    First let me say that I don’t live in the city, but I am a stakeholder being that my business is in the city and I often invest in the city. The risk I foresee is that often people do not understand the referendums that they vote on, charter revisions may pass and may create further misunderstanding. It is evident that although I agree the new form of county government, there remains many areas that are not clear and will take many years to clarify.
    I would also suggest that any review take as much time as possible to complete, vetting as much as possible. I would think that it should occur extending past a standard election cycle as to not appear to be politically motivated.

  8. Rob Millan says:

    Morrison took the words right out of my mouth. The ‘new sheriff in town’ and ‘guns blazing’ are perfect analogies, although my distaste for firearms had me using ‘arms swinging right out the corner.’ Nevertheless, this extremist approach to handling what Diane says are just a few ‘problems’ will prove disastrous, especially with the callous and hasty approach that’s being taken. I can’t help but think that the few people mentioned as possible candidates for the review will have everything but the good intentions of Amsterdam in mind, instead taking the very well documented anti-Ann Thane approach they have screamed for the last several years. This cannot go unmentioned. It also does not matter that Diane claims ‘[The Common Council is] not going to be involved in it, it’s going to be turned over to the committee,’ since the aldermen will most certainly have a say in exactly who is among those candidates. It seems only natural that they would choose someone who doesn’t fall in line with their ideology. And I’ll assume she meant ‘commission’ and not ‘committee,’ but correct me please.

    I think most people would agree that the ‘we just want to clarify a few things in the Charter to be less ambiguous’ will go down in history as quite possibly the biggest chunk of poppycock ever to have been fed to the people. Ron and Patsy both know this. People ought to know that you can work diligently to ‘clarify’ to no end and finish with what what you think is perfect and still have endless ambiguity as your result so long as even the most rational people continue to interpret law. That’s pretty fundamental. It isn’t fair that this is being used as the excuse to revamp the charter.

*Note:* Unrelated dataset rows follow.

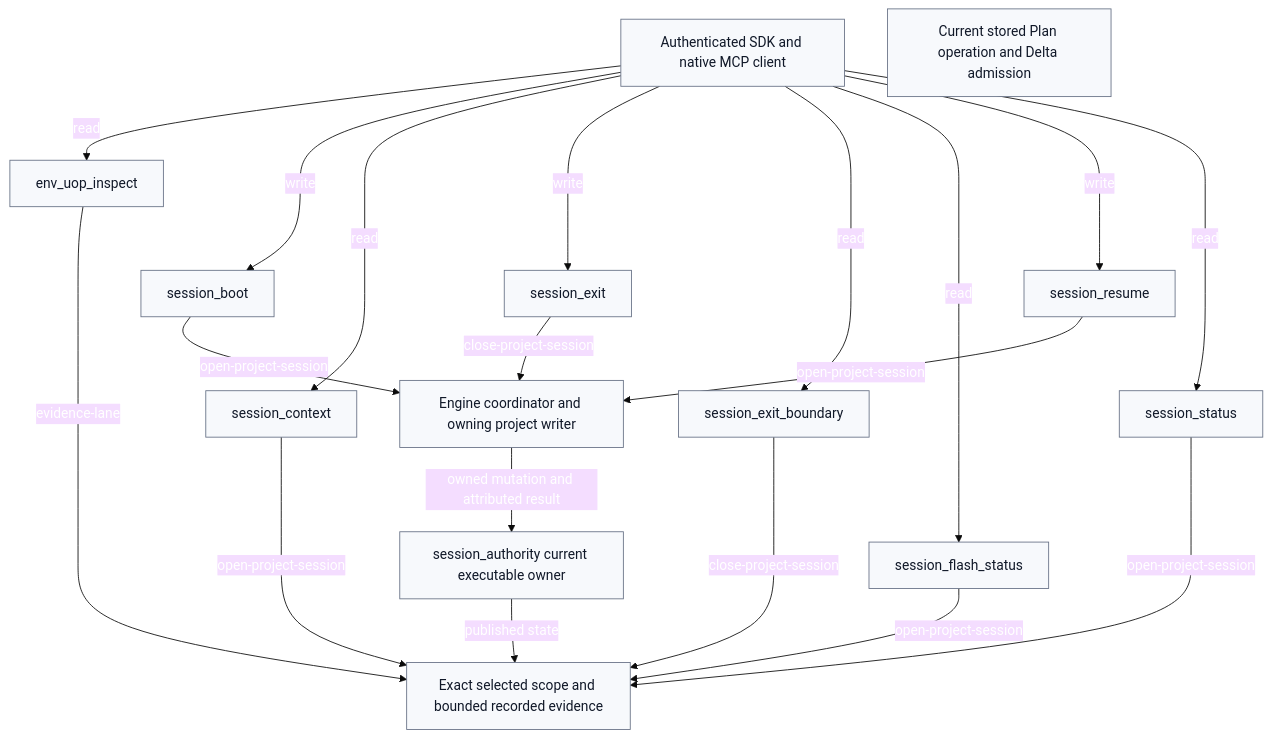
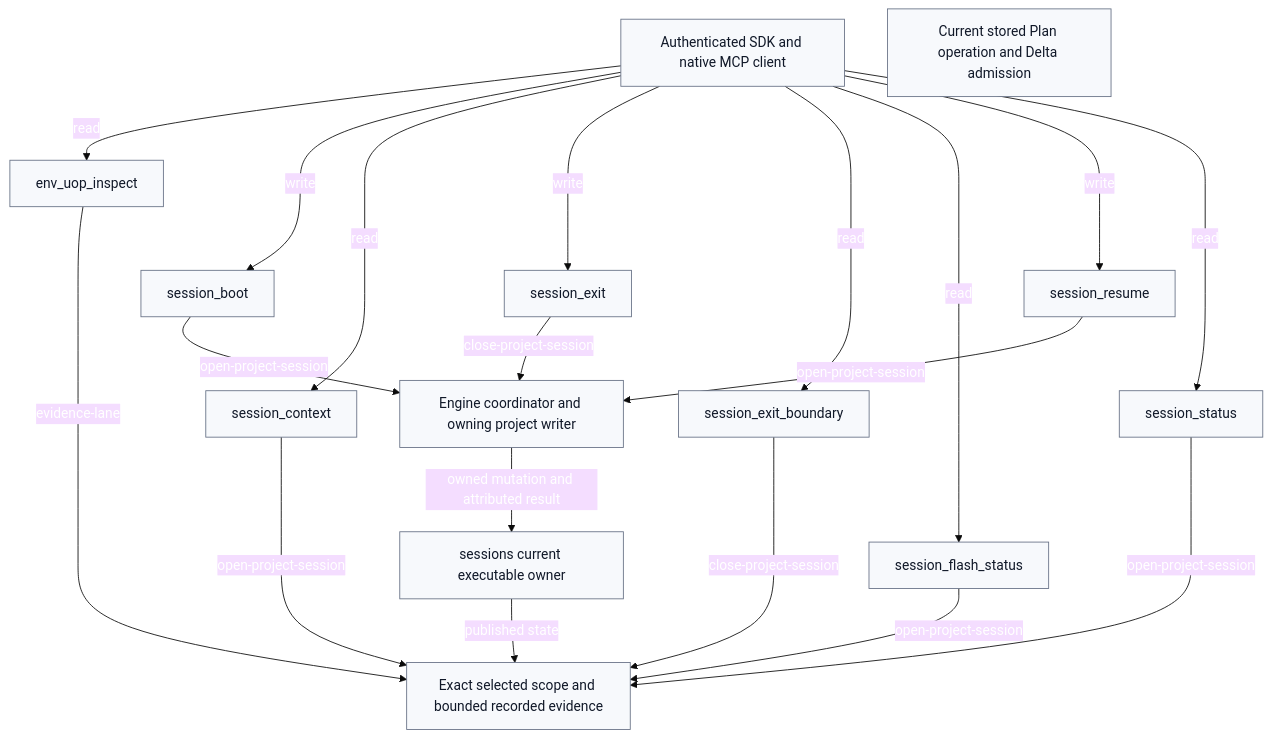
One commit to rathee000001/evidence_lane_plugin changed the diagram in plugins/evidence-lane-plugin/authorities/session_authority/workflow.mmd. Above: the diagram before and after it, drawn with Mermaid (base theme). The commit also changed 2126 other files, not shown here.

Commit message:
fix: complete v4.0.4 plugin architecture

```diff
--- a/plugins/evidence-lane-plugin/authorities/session_authority/workflow.mmd
+++ b/plugins/evidence-lane-plugin/authorities/session_authority/workflow.mmd
@@ -1,54 +1,54 @@
 flowchart TB
 %% EVIDENCE_LANE_GRAPH_ENGINE=LANGGRAPH_STATEGRAPH
 %% LANGGRAPH_VERSION=1.2.11
 %% LANGGRAPH_EXPORT_SHA256=285EAED119127B4A83661AE1E8F9591D7BB1423F2A4B80C873CD0650E9651B0A
 %% EVIDENCE_LANE_LAYOUT=BALANCED_TWO_DIMENSIONAL_FANOUT_V1
 %% EVIDENCE_LANE_LAYOUT_CONSTRAINT_COUNT=4
   classDef root fill:#101828,stroke:#101828,color:#fff,stroke-width:2px;
   classDef source fill:#edf5ff,stroke:#125cdd,color:#101828;
   classDef semantic fill:#f0ebff,stroke:#7147c7,color:#101828;
   classDef retrieval fill:#eaf8f1,stroke:#24805c,color:#101828;
   classDef git fill:#fff7e7,stroke:#c88722,color:#101828;
   classDef lifecycle fill:#fff1f0,stroke:#ba4236,color:#101828;
   classDef output fill:#f7f9fc,stroke:#667085,color:#101828;
   classDef warn fill:#fff7e7,stroke:#c88722,color:#101828;
   classDef table fill:#f0ebff,stroke:#7147c7,color:#101828;
   classDef column fill:#f7f9fc,stroke:#667085,color:#101828;
   classDef default fill:#f7f9fc,stroke:#667085,color:#101828;
   sdk["Authenticated SDK and native MCP client"]:::default
   read["Exact selected scope and bounded recorded evidence"]:::default
   writer["Engine coordinator and owning project writer"]:::default
   delta["Current stored Plan operation and Delta admission"]:::default
-  owner["session_authority current executable owner"]:::default
+  owner["sessions current executable owner"]:::default
   action_env_uop_inspect["env_uop_inspect"]:::default
   action_session_boot["session_boot"]:::default
   action_session_context["session_context"]:::default
   action_session_exit["session_exit"]:::default
   action_session_exit_boundary["session_exit_boundary"]:::default
   action_session_flash_status["session_flash_status"]:::default
   action_session_resume["session_resume"]:::default
   action_session_status["session_status"]:::default
   sdk -->|"read"| action_env_uop_inspect
   action_env_uop_inspect -->|"evidence-lane"| read
   sdk -->|"write"| action_session_boot
   action_session_boot -->|"open-project-session"| writer
   sdk -->|"read"| action_session_context
   action_session_context -->|"open-project-session"| read
   sdk -->|"write"| action_session_exit
   action_session_exit -->|"close-project-session"| writer
   sdk -->|"read"| action_session_exit_boundary
   action_session_exit_boundary -->|"close-project-session"| read
   sdk -->|"read"| action_session_flash_status
   action_session_flash_status -->|"open-project-session"| read
   sdk -->|"write"| action_session_resume
   action_session_resume -->|"open-project-session"| writer
   sdk -->|"read"| action_session_status
   action_session_status -->|"open-project-session"| read
   writer -->|"owned mutation and attributed result"| owner
   owner -->|"published state"| read
 %% EVIDENCE_LANE_LAYOUT_CONSTRAINTS_BEGIN
   action_env_uop_inspect ~~~ action_session_boot
   action_session_boot ~~~ action_session_context
   action_session_exit ~~~ action_session_exit_boundary
   action_session_resume ~~~ action_session_status
 %% EVIDENCE_LANE_LAYOUT_CONSTRAINTS_END
```
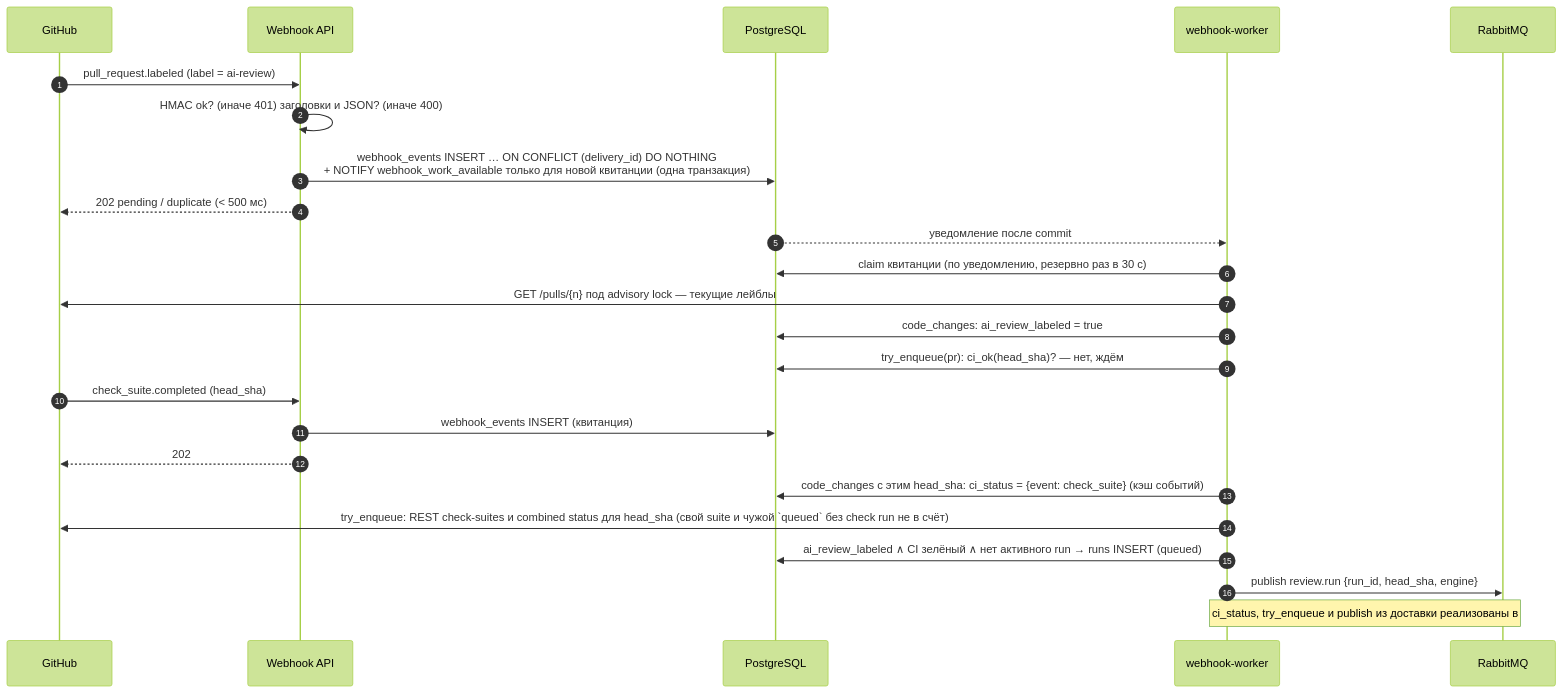
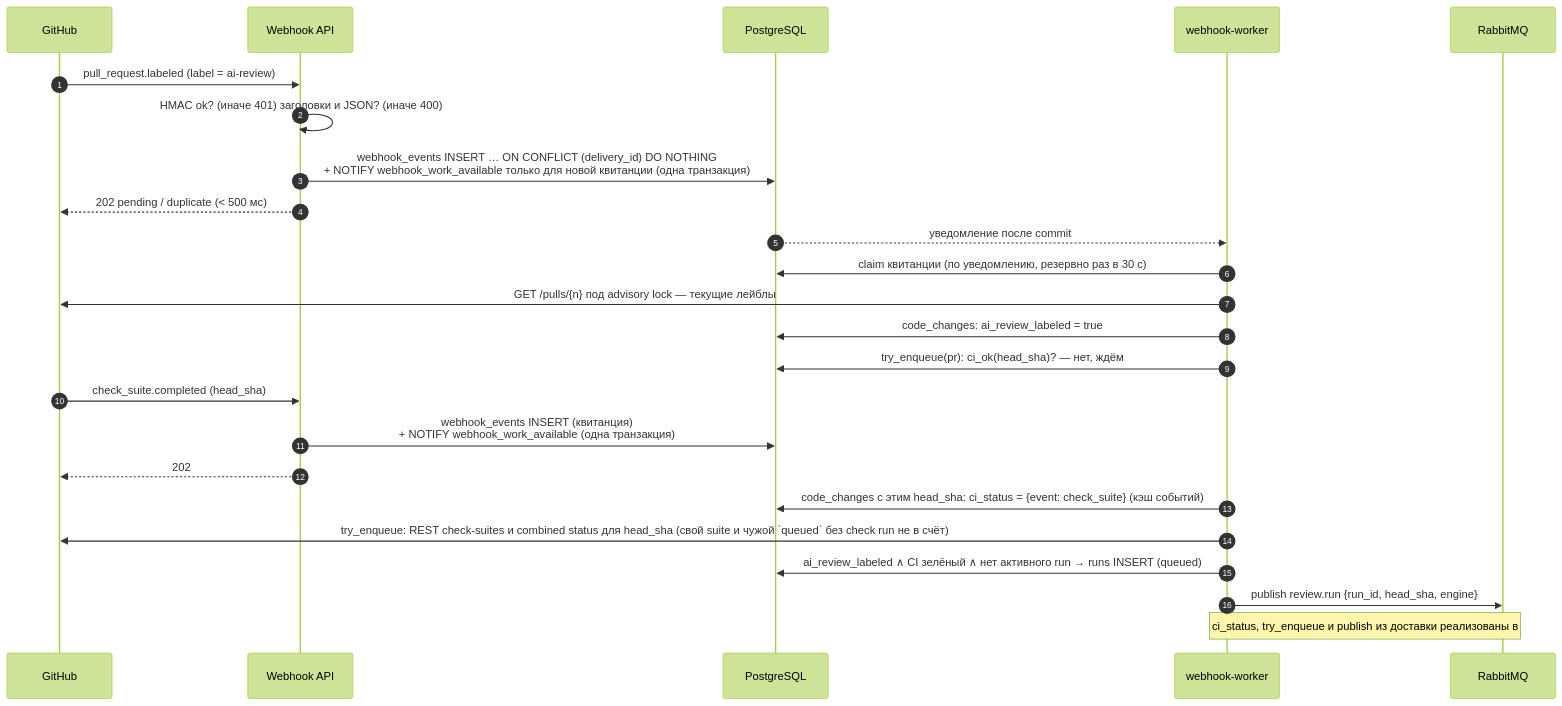
Before and after one commit to larchanka-training/dmc-268-api-t6: the fourth of 13 diagrams in docs/SYSTEM_DESIGN.md, drawn with Mermaid (forest theme). The commit also changed other lines of this file, not shown here.

First line of the commit message:
docs: show NOTIFY for every new receipt in SD diagrams (#166)

````diff
--- a/docs/SYSTEM_DESIGN.md
+++ b/docs/SYSTEM_DESIGN.md
@@ -290,28 +290,28 @@
 ```mermaid
 sequenceDiagram
   autonumber
   participant GH as GitHub
   participant WH as Webhook API
   participant PG as PostgreSQL
   participant WW as webhook-worker
   participant MQ as RabbitMQ
 
   GH->>WH: pull_request.labeled (label = ai-review)
   WH->>WH: HMAC ok? (иначе 401) заголовки и JSON? (иначе 400)
   WH->>PG: webhook_events INSERT … ON CONFLICT (delivery_id) DO NOTHING<br/>+ NOTIFY webhook_work_available только для новой квитанции (одна транзакция)
   WH-->>GH: 202 pending / duplicate (< 500 мс)
   PG-->>WW: уведомление после commit
   WW->>PG: claim квитанции (по уведомлению, резервно раз в 30 с)
   WW->>GH: GET /pulls/{n} под advisory lock — текущие лейблы
   WW->>PG: code_changes: ai_review_labeled = true
   WW->>PG: try_enqueue(pr): ci_ok(head_sha)? — нет, ждём
 
   GH->>WH: check_suite.completed (head_sha)
-  WH->>PG: webhook_events INSERT (квитанция)
+  WH->>PG: webhook_events INSERT (квитанция)<br/>+ NOTIFY webhook_work_available (одна транзакция)
   WH-->>GH: 202
   WW->>PG: code_changes с этим head_sha: ci_status = {event: check_suite} (кэш событий)
   WW->>GH: try_enqueue: REST check-suites и combined status для head_sha (свой suite и чужой `queued` без check run не в счёт)
   WW->>PG: ai_review_labeled ∧ CI зелёный ∧ нет активного run → runs INSERT (queued)
   WW->>MQ: publish review.run {run_id, head_sha, engine}
   Note over WW,MQ: ci_status, try_enqueue и publish из доставки реализованы в #52
 ```
````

    Have there been any specifics beyond golf that need ‘clarification?’ Can the CC work to just address those, versus potentially revamping a charter that was visited just ten years ago if memory serves me? I understand the head of the Rec Dept has also irked one particular alderman and that his neck is on the chopping block, too.